(Beginning of AVAILABLE RECORDS)

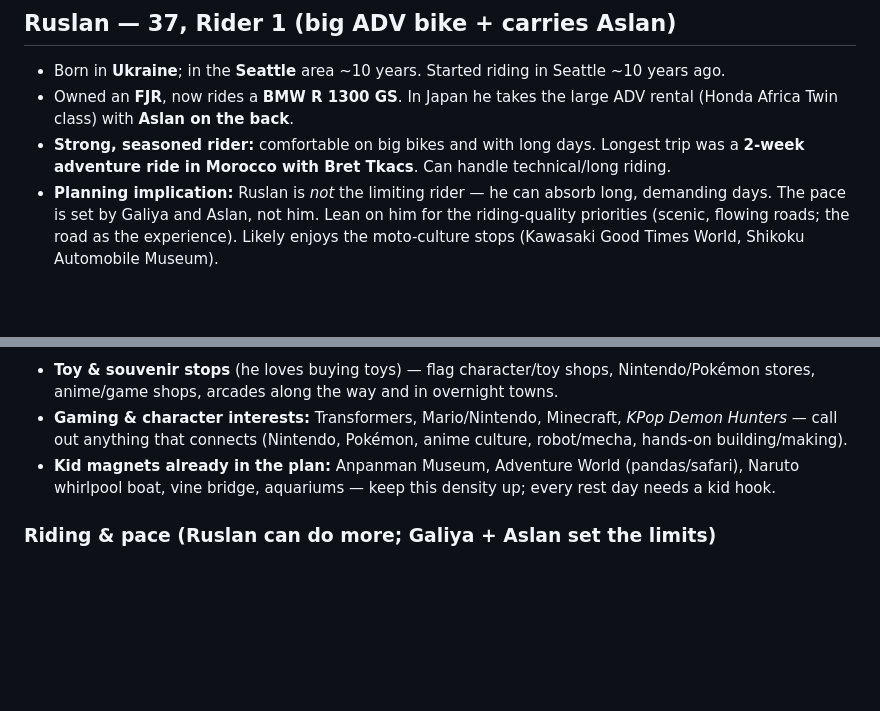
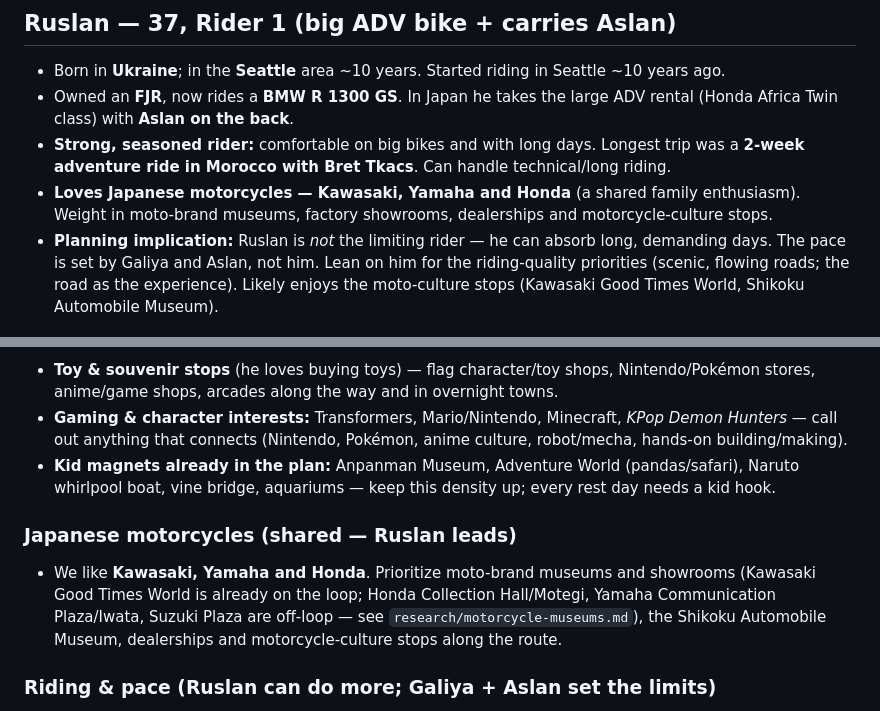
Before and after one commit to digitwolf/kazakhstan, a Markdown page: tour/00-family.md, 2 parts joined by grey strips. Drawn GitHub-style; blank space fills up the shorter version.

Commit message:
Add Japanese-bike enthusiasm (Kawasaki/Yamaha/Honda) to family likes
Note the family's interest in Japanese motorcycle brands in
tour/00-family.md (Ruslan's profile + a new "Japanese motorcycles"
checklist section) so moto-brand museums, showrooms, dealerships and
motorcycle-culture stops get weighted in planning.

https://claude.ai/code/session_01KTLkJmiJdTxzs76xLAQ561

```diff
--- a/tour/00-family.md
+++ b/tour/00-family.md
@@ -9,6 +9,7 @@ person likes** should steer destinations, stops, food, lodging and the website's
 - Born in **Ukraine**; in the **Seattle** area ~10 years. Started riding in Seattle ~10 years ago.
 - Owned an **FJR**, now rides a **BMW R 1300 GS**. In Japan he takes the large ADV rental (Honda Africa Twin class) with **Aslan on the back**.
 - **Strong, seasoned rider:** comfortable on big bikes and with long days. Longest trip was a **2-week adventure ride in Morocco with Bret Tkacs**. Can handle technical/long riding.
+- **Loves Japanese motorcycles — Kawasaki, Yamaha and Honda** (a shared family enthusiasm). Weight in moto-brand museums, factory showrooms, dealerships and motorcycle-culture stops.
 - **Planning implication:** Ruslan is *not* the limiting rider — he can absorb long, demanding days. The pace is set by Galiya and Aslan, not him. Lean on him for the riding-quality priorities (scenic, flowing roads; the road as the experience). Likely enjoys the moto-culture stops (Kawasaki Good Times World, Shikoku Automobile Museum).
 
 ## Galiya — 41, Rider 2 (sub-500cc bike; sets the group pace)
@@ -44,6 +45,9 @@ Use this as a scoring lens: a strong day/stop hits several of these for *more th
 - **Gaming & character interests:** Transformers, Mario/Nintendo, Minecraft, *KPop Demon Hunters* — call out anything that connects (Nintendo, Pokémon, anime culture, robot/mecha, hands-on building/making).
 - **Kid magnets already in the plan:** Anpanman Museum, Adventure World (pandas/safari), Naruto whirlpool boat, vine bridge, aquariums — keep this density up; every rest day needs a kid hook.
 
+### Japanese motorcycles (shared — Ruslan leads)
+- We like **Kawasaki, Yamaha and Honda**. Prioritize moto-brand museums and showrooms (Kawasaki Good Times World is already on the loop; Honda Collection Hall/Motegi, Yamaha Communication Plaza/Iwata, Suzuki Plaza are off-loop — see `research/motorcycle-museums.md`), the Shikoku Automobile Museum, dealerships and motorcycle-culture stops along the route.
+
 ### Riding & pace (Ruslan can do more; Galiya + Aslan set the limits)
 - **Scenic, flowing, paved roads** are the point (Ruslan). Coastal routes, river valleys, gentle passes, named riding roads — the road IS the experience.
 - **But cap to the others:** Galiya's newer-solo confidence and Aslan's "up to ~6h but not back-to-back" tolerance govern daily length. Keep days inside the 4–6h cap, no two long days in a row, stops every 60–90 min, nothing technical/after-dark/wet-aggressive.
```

(End of AVAILABLE RECORDS)
(Beginning of AVAILABLE RECORDS)

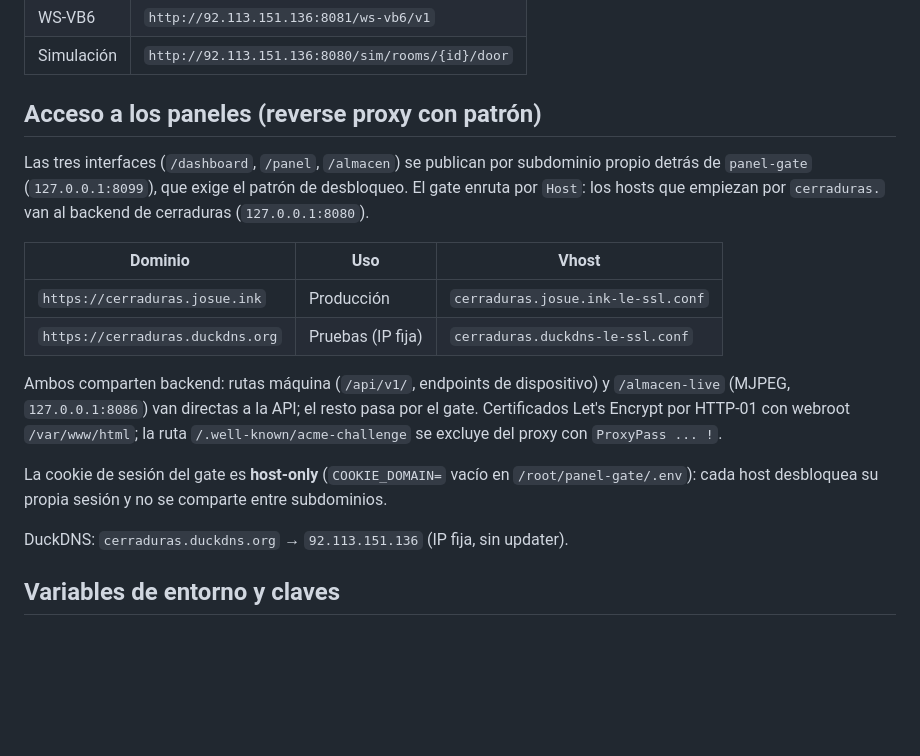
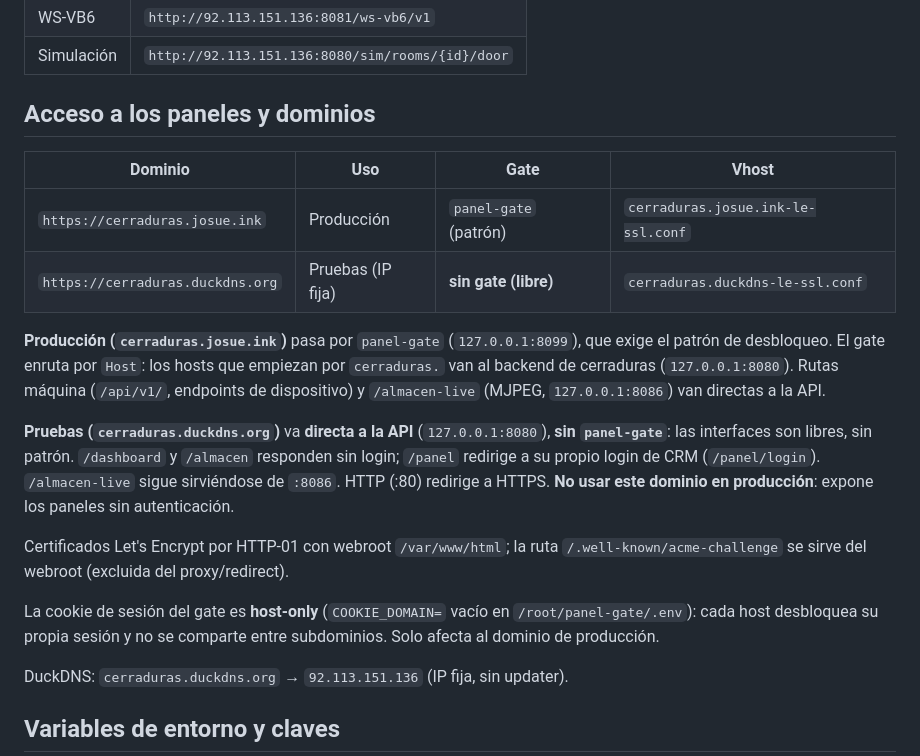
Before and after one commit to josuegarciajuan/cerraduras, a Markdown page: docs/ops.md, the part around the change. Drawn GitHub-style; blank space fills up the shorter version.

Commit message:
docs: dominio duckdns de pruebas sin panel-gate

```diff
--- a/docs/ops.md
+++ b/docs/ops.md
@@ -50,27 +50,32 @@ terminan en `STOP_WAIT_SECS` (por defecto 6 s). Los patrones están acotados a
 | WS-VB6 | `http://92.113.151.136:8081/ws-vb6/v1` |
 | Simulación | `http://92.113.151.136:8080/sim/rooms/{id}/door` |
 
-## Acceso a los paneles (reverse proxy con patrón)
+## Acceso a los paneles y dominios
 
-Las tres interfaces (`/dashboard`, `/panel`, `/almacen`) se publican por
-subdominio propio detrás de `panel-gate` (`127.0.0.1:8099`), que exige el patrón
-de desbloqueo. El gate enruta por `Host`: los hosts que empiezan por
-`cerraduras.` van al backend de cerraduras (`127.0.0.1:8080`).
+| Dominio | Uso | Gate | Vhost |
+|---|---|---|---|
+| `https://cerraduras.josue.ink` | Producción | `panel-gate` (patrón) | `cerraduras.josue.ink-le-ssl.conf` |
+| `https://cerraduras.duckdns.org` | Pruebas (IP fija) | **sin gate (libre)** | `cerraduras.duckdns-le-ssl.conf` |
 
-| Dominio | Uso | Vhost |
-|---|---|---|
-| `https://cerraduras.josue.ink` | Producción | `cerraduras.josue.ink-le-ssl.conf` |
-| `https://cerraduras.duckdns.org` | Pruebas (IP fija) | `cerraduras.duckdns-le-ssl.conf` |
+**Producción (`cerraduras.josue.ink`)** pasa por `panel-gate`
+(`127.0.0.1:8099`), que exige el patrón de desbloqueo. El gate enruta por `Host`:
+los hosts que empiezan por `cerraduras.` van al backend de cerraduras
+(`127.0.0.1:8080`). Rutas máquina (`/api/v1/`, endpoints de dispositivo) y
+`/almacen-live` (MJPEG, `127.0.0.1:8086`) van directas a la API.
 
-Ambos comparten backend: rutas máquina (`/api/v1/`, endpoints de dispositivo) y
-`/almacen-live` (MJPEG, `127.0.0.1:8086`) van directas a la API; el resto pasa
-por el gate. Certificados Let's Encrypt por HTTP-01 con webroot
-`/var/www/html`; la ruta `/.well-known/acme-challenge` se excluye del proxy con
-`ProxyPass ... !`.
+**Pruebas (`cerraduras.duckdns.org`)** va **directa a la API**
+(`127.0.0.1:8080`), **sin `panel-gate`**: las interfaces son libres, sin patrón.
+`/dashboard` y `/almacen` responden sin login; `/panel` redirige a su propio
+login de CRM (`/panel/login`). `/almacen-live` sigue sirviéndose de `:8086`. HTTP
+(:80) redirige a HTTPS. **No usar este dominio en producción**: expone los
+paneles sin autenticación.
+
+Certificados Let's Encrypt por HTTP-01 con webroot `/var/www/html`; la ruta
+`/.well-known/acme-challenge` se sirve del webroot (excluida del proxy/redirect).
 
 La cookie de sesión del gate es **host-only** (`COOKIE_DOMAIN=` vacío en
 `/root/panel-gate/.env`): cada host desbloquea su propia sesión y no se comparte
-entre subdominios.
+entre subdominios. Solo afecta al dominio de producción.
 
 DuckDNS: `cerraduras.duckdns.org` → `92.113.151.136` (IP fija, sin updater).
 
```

(End of AVAILABLE RECORDS)
(Beginning of AVAILABLE RECORDS)

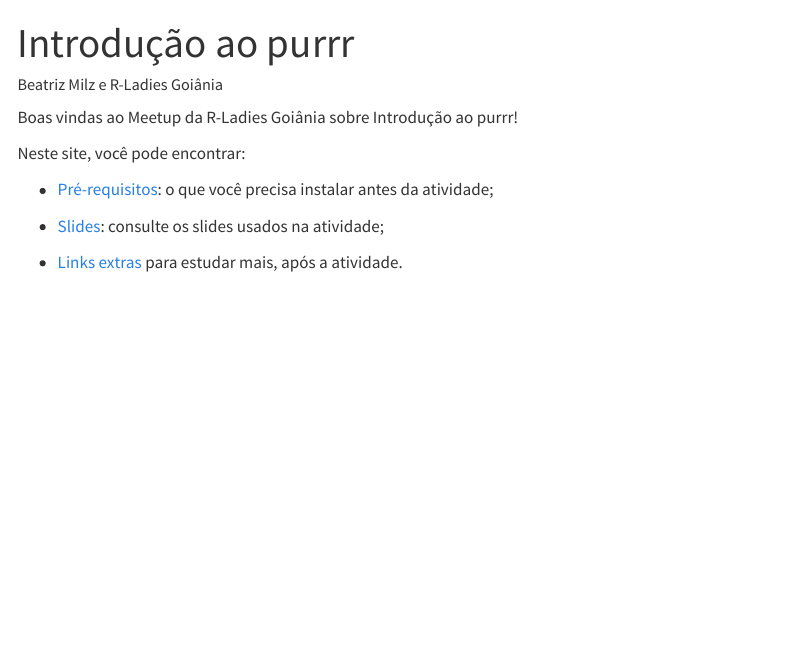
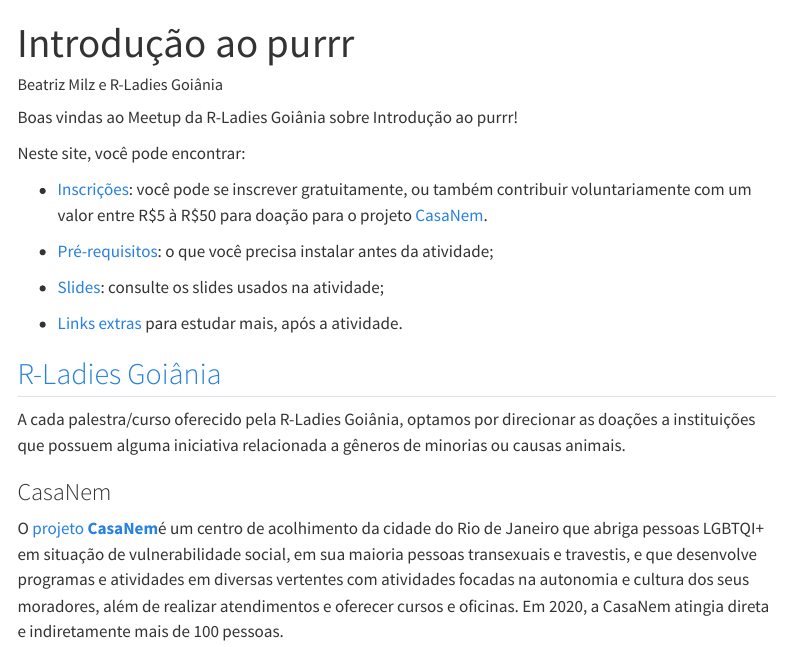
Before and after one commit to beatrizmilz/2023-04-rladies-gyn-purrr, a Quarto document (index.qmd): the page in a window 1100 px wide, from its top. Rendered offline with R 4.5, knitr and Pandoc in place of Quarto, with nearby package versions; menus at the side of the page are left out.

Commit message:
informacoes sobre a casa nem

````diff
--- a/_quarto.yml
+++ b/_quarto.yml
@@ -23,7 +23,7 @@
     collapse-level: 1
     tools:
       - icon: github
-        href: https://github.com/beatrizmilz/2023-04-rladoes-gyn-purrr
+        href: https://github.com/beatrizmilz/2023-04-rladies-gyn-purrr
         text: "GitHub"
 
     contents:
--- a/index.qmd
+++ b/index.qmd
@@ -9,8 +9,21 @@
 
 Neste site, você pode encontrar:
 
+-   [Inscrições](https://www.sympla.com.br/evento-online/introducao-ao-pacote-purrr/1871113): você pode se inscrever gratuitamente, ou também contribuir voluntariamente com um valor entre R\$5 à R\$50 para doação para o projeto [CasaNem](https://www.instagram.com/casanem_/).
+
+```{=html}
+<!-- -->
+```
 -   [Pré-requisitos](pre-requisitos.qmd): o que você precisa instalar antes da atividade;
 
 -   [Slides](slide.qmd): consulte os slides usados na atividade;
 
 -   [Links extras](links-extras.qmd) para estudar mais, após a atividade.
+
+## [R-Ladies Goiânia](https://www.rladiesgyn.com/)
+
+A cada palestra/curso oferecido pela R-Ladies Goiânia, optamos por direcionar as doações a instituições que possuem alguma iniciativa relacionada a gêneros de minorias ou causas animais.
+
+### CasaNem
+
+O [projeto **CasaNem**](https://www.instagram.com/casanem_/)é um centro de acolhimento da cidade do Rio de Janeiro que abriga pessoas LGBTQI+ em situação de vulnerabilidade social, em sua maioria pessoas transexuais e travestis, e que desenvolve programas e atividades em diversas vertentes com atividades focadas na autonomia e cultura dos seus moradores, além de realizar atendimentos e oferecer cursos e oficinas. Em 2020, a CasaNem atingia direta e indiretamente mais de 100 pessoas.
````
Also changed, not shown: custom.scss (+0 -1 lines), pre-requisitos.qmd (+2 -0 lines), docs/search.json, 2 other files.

(End of AVAILABLE RECORDS)

Look above for lines with the word "Japanese" and copy them all.

Add Japanese-bike enthusiasm (Kawasaki/Yamaha/Honda) to family likes
Note the family's interest in Japanese motorcycle brands in
tour/00-family.md (Ruslan's profile + a new "Japanese motorcycles"
+- **Loves Japanese motorcycles — Kawasaki, Yamaha and Honda** (a shared family enthusiasm). Weight in moto-brand museums, factory showrooms, dealerships and motorcycle-culture stops.
+### Japanese motorcycles (shared — Ruslan leads)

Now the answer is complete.